Though the middle of September is often when the "gota" makes its coldness evident, it can be earlier or later. Just recently, we experienced the 25th anniversary of the 1989 weather event, one so extreme that five lives were lost and almost 200 litres per square metre of rain fell within two hours along the eastern part of Mallorca. It was 6 September in 1989. The anniversary has passed. We are waiting for the 2014 version, and we might well be waiting with some trepidation.
Of course, anyone who can claim an association of some years with Mallorca can point to the dramas that nature has for us in late summer and early autumn. Take 2003, for instance, a summer that was excruciatingly hot. The highs actually peaked in June, around 40 degrees, and didn't fail to exceed 30 degrees for weeks and weeks until, right on cue at the change of the month, 31 August brought with it a change. Bang, crash, wallop. "Donner und Blitzen". Or take another example. That of 4 October, 2007. The "cap de fibló" tornado which claimed the life of a worker at Son Espases, ripped roofs off buildings on the Can Valero industrial estate and hurled along a route mapped out by the motorway heading northwards. The damage was great as the swirling blackness of meteo-four horsemen of the apocalypse propelled itself with what seemed like the speed of sound.
Though there are extreme weather events, they tend not to repeat themselves with such ferocity too often. This, though, was not the case after the 1989 event. The following year, a month or so later in early October, there were the disastrous rains which affected the north of the island particularly badly. So bad were the floods that the army had to be mobilised. The city of lakes that is Alcúdia became the city of the lake. It was impossible to see where lake or canal finished and where road or pavement was supposed to be. This did, though, lead to a greater appreciation for the need to attempt to limit flood damage.
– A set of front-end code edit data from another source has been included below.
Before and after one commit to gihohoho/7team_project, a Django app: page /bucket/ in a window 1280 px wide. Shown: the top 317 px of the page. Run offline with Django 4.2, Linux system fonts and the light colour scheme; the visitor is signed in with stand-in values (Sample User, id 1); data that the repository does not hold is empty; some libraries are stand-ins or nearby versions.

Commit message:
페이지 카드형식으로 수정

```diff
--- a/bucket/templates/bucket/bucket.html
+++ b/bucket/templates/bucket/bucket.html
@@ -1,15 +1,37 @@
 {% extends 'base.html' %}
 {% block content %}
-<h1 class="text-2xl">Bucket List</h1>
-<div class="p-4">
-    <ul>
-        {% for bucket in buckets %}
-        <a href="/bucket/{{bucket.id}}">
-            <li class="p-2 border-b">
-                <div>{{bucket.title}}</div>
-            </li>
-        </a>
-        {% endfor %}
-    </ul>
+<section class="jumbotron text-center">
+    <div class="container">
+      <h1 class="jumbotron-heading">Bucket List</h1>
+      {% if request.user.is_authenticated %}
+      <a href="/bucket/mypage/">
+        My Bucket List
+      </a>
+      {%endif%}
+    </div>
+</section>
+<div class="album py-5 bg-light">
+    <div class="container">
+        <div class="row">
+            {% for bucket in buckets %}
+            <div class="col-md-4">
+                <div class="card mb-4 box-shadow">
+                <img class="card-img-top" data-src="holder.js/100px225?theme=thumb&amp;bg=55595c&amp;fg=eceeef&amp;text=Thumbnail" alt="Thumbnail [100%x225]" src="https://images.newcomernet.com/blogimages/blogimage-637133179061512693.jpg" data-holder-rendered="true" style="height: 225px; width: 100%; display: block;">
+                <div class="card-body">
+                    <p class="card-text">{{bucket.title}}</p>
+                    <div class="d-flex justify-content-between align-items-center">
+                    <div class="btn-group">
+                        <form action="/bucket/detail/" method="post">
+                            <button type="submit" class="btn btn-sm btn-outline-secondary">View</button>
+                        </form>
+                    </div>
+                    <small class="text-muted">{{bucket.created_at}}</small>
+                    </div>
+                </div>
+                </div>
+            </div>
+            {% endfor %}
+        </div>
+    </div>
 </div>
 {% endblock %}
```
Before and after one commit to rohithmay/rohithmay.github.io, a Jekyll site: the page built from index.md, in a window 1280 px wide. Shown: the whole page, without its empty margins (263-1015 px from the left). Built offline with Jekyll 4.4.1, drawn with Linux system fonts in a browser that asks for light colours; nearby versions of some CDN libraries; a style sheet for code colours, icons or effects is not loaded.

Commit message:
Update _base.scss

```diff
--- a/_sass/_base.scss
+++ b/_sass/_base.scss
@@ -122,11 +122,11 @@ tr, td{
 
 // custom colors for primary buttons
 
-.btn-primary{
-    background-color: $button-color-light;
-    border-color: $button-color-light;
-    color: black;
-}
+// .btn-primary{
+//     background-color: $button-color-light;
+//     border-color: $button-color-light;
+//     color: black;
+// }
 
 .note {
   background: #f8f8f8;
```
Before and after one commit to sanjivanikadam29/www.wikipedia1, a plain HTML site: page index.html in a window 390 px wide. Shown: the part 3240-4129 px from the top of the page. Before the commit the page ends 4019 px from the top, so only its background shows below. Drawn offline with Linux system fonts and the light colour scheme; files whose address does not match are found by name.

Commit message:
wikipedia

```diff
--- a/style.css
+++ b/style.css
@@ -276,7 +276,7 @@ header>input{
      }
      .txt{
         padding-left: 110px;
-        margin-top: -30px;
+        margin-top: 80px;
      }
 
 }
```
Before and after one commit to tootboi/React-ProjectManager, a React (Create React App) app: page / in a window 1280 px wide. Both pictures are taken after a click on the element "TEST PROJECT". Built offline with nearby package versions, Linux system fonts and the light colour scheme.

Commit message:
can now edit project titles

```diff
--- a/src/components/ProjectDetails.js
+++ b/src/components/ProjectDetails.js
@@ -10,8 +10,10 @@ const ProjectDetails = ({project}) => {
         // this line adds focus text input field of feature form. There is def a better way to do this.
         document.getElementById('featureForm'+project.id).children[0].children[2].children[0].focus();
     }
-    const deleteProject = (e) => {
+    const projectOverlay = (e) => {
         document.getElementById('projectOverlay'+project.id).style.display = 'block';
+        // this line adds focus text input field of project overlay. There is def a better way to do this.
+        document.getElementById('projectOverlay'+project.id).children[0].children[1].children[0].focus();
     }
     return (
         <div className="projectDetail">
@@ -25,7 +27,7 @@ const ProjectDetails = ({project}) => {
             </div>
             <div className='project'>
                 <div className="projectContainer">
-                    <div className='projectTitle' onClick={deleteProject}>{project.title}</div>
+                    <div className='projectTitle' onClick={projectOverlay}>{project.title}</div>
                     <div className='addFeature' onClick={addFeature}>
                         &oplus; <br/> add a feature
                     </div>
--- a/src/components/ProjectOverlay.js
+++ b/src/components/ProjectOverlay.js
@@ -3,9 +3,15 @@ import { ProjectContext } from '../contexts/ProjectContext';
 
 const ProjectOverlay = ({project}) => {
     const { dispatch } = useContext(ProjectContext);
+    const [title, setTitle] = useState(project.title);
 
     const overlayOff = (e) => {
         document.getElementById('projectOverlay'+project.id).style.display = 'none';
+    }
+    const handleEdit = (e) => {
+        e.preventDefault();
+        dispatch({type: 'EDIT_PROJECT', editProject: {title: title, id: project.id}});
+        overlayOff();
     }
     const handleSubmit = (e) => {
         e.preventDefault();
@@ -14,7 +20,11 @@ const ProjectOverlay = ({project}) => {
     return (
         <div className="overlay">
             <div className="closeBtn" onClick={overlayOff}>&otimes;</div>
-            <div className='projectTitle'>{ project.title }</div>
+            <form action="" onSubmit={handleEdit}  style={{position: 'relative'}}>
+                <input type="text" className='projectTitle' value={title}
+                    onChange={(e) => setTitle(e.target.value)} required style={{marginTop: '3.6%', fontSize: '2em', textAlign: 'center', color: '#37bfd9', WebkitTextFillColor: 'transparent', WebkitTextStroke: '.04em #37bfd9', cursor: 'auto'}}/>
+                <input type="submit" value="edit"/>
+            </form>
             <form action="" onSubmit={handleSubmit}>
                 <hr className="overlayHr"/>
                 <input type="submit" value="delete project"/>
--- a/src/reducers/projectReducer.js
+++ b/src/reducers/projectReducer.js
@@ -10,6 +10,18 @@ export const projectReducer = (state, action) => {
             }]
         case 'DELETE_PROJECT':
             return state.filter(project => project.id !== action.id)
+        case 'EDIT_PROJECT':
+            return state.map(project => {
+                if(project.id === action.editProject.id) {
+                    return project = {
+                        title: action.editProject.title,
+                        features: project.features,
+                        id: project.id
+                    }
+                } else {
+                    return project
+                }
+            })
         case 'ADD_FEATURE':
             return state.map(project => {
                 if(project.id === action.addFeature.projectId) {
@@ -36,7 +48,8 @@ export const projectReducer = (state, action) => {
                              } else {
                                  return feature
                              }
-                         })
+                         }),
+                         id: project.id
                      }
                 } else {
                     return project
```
When it rains, it does indeed rain. The season is with us. We should be scouring the maps of the AEMET meteorological office for the signs. The tormenta will be with us. It's a case of when and how fierce. My, how we love to talk about the un-weather.